» What is needed
Throughout the records below, find each line holding "function" and copy it.

» Extracted entries
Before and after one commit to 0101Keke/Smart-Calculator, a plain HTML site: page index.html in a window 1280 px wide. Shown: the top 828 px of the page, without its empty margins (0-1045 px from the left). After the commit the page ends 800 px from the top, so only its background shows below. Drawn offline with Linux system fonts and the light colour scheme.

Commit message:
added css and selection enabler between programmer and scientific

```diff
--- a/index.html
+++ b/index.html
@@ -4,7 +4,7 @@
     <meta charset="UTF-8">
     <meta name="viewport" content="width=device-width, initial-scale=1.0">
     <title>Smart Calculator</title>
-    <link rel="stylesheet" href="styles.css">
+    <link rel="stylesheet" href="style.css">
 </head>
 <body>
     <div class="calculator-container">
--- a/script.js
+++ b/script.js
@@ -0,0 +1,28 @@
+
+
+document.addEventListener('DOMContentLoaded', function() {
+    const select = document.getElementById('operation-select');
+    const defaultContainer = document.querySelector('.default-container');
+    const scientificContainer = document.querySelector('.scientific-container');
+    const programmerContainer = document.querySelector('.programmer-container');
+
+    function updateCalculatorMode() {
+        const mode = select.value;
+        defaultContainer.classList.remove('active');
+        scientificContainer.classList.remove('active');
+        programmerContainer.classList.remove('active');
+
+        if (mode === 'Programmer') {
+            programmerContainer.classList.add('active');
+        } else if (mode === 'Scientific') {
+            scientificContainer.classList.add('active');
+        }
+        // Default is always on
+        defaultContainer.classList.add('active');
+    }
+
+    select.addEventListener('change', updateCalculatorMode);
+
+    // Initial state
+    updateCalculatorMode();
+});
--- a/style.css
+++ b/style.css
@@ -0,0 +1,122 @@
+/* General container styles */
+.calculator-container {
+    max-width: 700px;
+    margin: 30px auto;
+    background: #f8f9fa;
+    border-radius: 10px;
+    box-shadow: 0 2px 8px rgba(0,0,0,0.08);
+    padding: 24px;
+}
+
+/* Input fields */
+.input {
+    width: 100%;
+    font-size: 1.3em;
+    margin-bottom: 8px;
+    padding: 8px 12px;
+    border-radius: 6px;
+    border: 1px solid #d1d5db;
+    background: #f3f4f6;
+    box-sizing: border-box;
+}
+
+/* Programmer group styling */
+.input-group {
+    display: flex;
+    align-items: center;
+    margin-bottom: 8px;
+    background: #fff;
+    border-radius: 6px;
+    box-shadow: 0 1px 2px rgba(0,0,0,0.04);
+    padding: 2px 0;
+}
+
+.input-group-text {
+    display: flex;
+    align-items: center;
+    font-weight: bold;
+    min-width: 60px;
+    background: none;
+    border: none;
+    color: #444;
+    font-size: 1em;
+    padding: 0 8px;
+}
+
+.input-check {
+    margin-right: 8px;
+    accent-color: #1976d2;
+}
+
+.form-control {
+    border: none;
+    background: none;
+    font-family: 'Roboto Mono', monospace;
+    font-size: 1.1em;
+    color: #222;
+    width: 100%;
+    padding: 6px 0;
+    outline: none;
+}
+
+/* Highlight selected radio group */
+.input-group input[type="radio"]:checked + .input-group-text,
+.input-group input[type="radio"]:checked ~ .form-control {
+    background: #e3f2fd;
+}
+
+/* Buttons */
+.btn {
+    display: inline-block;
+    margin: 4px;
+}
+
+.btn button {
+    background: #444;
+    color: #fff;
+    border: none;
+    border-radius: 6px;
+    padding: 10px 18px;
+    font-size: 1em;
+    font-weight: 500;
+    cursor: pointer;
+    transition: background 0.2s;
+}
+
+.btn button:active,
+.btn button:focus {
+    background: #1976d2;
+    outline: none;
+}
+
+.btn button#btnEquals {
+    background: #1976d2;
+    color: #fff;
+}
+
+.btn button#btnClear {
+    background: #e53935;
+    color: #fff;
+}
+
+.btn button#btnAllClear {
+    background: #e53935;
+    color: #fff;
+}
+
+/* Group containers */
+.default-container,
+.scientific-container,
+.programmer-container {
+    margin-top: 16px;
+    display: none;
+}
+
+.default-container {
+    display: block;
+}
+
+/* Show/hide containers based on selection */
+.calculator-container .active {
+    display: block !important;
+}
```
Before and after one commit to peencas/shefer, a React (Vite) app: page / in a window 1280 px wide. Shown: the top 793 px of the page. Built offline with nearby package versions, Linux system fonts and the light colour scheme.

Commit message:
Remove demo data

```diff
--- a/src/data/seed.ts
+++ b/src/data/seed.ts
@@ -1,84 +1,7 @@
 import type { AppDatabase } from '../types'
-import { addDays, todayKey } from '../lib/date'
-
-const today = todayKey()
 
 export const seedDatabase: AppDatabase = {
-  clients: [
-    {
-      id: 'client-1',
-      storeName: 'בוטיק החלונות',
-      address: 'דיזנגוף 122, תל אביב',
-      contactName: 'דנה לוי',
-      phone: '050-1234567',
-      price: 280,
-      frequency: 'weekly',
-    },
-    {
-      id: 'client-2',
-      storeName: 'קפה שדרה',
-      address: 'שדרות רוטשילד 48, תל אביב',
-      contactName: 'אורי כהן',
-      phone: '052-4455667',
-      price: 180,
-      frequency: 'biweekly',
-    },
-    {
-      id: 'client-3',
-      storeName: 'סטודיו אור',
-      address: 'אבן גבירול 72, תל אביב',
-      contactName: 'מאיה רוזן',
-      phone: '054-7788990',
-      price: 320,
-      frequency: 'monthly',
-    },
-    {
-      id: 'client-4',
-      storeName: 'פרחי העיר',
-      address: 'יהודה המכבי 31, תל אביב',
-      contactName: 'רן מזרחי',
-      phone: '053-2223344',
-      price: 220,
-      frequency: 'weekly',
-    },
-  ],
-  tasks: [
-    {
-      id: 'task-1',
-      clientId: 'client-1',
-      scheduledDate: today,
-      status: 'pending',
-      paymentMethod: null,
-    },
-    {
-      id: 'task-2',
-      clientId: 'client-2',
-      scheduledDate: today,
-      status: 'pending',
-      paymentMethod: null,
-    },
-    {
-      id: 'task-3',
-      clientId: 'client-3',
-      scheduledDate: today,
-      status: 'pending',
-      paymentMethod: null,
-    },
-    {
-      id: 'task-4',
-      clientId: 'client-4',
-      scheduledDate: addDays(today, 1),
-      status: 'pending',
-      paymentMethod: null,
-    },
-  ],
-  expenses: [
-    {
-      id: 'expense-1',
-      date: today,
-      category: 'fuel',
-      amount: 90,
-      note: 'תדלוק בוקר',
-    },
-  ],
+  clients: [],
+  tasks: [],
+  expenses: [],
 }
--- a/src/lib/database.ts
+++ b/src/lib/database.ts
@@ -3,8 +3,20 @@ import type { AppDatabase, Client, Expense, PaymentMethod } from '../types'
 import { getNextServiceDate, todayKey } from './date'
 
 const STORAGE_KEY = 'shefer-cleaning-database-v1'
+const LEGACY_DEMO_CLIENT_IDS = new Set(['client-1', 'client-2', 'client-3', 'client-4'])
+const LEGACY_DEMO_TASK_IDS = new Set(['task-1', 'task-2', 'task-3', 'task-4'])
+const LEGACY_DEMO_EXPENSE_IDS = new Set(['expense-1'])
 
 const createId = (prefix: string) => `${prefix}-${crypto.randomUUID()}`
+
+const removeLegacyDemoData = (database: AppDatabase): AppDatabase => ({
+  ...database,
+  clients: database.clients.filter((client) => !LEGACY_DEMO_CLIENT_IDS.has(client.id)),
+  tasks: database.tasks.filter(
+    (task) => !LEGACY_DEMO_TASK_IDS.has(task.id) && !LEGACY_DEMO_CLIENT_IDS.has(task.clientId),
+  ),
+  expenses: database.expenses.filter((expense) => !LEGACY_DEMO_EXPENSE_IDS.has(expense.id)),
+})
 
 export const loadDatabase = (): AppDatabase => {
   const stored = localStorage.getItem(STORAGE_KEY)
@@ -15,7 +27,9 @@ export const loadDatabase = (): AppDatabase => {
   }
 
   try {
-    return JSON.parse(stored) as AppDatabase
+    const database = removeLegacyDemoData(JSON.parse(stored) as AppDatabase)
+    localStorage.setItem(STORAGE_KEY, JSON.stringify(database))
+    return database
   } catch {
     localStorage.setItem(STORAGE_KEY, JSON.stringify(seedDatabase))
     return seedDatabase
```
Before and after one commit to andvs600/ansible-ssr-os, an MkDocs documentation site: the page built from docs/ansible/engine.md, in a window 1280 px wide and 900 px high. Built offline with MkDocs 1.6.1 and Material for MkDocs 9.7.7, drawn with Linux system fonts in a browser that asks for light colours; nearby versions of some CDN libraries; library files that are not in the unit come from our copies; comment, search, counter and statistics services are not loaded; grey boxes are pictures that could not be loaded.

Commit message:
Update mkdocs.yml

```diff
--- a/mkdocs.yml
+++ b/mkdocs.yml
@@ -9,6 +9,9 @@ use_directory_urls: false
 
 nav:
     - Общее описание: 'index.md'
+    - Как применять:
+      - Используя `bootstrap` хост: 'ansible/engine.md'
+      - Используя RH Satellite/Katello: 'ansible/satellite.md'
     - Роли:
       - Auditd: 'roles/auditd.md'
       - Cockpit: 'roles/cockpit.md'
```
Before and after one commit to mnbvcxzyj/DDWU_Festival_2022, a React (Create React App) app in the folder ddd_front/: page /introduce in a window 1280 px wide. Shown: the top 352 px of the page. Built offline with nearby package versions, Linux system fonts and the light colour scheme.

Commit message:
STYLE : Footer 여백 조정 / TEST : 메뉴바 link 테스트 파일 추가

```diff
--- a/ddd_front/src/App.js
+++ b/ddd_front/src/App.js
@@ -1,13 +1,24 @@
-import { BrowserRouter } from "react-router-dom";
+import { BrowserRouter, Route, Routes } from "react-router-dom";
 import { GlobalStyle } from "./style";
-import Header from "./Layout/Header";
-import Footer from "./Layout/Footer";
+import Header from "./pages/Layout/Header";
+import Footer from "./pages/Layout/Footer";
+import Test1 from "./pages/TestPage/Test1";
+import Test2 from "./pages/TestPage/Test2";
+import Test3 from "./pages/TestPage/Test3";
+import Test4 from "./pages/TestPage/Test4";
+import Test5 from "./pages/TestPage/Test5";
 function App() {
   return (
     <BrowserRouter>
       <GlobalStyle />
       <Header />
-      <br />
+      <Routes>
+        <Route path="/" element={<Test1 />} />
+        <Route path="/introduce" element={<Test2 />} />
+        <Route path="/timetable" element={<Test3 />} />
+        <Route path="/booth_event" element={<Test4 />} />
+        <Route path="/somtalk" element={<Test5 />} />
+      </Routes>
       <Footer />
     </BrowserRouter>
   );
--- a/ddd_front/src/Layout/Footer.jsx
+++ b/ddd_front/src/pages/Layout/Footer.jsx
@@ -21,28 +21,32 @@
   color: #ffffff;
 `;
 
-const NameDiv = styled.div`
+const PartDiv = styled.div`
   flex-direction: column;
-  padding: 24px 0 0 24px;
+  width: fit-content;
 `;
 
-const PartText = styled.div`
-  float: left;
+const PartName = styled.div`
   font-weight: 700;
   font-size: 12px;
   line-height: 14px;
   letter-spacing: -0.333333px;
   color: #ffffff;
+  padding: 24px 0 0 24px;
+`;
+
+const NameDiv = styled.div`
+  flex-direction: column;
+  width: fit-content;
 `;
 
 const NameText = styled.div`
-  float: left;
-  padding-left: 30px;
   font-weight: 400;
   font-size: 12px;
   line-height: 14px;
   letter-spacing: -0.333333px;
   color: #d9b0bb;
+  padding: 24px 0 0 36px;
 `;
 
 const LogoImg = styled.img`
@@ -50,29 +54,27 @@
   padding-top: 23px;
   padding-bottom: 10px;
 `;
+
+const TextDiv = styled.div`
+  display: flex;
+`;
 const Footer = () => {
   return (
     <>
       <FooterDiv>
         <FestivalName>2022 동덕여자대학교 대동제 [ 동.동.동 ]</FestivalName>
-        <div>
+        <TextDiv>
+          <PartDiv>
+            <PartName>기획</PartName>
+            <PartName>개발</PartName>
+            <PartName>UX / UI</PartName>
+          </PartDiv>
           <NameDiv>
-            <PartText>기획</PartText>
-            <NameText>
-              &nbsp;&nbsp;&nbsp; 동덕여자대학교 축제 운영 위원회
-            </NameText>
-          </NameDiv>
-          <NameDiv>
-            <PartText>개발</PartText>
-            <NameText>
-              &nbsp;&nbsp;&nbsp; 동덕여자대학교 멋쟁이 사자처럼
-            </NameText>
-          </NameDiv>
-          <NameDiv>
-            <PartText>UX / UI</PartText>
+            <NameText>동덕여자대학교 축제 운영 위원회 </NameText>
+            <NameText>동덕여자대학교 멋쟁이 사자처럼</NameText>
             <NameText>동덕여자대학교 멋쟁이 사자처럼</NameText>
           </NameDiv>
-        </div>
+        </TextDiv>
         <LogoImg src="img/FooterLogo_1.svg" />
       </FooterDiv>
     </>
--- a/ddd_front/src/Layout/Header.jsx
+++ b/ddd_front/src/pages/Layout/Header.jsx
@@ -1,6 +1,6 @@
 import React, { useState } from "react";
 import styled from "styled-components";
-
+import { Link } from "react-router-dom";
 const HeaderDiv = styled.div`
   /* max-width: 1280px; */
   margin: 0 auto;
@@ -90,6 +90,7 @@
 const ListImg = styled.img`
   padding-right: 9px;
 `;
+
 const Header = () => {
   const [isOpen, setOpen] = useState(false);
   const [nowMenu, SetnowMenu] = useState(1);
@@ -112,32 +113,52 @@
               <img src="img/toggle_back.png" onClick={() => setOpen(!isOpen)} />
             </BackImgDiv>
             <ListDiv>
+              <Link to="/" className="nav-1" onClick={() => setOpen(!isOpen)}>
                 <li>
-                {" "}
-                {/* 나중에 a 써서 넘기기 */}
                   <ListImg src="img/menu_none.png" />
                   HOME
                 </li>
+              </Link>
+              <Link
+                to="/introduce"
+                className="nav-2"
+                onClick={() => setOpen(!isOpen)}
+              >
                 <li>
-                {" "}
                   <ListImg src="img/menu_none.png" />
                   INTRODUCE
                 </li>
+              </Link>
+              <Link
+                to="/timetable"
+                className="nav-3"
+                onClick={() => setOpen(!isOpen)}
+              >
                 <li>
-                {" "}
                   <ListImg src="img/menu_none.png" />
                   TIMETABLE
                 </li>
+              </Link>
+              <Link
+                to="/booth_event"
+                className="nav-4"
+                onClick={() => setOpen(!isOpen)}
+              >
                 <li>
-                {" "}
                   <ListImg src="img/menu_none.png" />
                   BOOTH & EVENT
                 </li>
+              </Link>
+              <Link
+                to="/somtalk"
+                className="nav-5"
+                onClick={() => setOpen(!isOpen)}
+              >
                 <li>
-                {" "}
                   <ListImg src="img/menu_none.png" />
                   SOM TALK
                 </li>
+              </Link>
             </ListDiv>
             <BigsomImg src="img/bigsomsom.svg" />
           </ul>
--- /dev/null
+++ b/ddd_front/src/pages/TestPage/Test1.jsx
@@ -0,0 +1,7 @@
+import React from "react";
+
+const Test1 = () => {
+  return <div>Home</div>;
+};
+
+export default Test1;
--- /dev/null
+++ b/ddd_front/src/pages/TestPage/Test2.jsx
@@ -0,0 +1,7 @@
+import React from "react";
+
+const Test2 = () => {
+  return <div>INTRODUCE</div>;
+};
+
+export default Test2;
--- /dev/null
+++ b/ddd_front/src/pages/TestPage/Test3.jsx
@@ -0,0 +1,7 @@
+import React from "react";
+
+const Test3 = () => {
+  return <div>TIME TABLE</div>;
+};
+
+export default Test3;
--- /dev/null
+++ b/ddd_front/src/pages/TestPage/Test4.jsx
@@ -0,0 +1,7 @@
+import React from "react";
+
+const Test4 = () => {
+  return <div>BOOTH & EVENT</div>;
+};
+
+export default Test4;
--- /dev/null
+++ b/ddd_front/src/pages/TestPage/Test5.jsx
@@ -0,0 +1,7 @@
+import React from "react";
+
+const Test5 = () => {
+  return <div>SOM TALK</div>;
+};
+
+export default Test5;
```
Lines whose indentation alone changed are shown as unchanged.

» Written solution
+document.addEventListener('DOMContentLoaded', function() {
+    function updateCalculatorMode() {
 function App() {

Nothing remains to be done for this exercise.